Discussions of the relationship of science and religion focusing on thenature of God, and on speculative, unanswerable questions such as the BigBang theory’s supposed support for the biblical creation story, evokememories of disputes over angels dancing on the heads of pins. Butcriticisms like Robert Pollack’s of science on the basis of religiousmorality can be of great value. Only when the Laws, ideals and expectationsof the different faiths are defined and compared, and used to address theethical aspects of scientific activities, will science-religion discussionsattain maximum usefulness.
This publication is hosted by Metanexus Online https://www.metanexus.net. The views expressed here do not necessarily reflect those of Metanexus or its sponsors.
Metanexus welcomes submissions between 1000 to 3000 words of essays and book reviews that seek to explore and interpret science and religion in original and insightful ways for a general educated audience. Previous columns give a good indication of the topical range and tone for acceptable essays. Please send all inquiries and submissions to. Metanexus consists of a number of topically focused forums (Anthropos, Bios, Cogito, Cosmos, Salus, Sophia, and Techne) and periodic HTML enriched composite digests from each of the lists.

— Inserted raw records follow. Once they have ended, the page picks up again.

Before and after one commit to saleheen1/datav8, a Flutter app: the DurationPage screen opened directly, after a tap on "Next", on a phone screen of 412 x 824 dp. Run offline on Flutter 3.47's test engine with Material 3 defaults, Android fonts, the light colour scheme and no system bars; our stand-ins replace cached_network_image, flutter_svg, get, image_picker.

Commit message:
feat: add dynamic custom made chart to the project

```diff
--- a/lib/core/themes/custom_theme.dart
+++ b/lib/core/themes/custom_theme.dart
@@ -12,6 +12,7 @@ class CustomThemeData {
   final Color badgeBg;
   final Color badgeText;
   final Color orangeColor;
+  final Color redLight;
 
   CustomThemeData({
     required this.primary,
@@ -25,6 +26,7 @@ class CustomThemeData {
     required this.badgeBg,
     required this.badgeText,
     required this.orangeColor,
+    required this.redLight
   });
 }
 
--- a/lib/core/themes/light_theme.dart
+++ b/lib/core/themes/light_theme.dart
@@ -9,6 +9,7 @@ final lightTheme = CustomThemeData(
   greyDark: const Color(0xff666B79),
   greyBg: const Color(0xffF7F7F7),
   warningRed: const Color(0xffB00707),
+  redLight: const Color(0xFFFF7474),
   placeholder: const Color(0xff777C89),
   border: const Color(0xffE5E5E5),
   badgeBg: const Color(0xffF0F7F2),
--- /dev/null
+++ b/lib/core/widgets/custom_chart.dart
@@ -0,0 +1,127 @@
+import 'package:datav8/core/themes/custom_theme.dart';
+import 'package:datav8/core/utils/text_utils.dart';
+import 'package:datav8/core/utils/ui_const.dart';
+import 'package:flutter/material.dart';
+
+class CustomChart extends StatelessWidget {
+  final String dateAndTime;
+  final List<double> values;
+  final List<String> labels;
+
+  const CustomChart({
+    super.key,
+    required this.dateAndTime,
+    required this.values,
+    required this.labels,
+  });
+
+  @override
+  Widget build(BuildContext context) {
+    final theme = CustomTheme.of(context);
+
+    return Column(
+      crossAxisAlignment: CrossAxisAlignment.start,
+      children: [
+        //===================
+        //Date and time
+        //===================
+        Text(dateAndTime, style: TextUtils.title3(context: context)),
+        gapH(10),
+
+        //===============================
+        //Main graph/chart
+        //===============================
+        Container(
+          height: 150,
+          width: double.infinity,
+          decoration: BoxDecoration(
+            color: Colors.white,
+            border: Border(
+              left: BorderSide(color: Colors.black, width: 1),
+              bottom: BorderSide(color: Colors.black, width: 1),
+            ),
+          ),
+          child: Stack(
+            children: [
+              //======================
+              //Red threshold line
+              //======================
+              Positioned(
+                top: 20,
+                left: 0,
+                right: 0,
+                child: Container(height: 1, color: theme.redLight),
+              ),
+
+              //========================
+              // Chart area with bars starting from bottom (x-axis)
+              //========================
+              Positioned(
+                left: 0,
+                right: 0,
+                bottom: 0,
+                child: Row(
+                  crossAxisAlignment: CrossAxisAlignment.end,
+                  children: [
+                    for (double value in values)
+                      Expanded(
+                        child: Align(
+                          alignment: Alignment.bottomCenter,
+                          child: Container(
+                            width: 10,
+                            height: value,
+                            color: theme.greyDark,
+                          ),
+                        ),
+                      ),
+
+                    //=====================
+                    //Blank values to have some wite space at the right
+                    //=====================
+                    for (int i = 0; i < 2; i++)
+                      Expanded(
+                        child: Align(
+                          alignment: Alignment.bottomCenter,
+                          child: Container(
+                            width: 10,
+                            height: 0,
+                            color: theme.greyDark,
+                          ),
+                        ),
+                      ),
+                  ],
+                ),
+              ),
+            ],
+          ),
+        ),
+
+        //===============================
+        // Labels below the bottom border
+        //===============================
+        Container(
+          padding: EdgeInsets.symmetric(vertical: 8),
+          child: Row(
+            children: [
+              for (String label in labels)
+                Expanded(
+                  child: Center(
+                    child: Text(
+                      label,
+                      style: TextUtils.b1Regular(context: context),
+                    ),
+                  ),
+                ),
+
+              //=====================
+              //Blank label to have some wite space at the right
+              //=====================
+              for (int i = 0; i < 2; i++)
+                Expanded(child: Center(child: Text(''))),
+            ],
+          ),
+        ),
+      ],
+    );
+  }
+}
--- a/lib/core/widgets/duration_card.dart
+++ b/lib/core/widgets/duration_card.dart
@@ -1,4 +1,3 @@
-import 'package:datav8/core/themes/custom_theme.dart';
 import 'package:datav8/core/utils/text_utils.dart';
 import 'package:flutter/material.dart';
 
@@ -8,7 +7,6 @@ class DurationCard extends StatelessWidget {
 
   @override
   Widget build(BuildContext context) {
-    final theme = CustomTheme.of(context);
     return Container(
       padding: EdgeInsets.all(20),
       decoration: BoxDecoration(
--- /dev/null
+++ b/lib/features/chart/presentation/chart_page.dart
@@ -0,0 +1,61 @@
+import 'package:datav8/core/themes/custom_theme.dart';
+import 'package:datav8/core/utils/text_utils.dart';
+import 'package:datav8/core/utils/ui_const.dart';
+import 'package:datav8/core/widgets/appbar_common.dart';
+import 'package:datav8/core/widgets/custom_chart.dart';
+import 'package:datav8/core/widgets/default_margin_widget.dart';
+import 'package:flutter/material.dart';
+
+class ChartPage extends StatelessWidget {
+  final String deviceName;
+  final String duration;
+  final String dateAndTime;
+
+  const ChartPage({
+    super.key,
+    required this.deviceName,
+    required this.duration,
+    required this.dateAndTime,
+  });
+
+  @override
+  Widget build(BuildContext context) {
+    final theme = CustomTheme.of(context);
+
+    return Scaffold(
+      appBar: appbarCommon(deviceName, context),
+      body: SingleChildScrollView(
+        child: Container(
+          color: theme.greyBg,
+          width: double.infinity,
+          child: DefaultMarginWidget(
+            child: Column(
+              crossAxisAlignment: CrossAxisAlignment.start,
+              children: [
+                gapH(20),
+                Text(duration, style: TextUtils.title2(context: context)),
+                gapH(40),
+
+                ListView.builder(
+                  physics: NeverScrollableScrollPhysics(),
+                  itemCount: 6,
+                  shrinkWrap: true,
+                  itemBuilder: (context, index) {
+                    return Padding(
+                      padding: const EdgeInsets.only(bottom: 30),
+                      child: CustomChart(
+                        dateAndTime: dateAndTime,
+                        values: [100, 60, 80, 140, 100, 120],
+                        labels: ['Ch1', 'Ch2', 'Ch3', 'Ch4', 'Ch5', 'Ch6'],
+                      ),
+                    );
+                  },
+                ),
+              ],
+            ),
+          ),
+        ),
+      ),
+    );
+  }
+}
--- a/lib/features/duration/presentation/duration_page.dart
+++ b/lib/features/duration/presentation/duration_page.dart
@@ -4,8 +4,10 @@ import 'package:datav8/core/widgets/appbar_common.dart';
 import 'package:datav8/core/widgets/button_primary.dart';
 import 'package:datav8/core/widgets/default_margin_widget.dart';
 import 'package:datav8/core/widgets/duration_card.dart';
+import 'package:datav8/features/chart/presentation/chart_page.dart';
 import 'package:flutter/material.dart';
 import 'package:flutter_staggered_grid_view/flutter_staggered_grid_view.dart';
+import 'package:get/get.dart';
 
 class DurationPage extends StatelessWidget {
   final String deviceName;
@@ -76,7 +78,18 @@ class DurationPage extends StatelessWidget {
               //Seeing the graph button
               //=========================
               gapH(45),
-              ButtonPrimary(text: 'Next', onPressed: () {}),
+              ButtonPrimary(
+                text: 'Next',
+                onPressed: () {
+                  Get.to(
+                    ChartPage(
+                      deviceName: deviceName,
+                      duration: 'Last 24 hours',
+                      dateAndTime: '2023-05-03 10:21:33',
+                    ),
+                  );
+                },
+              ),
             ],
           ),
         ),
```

Copyright notice: Except when otherwise noted, articles may be forwarded, quoted, or republished in full with attribution to the author of the column and “Metanexus: The Online Forum on Religion and Science”. Republication for commercial purposes in print or electronic format requires the permission of the author. Copyright 1998, 1999, 2000, 2001, 2002, 2003, 2004 by Metanexus Institute.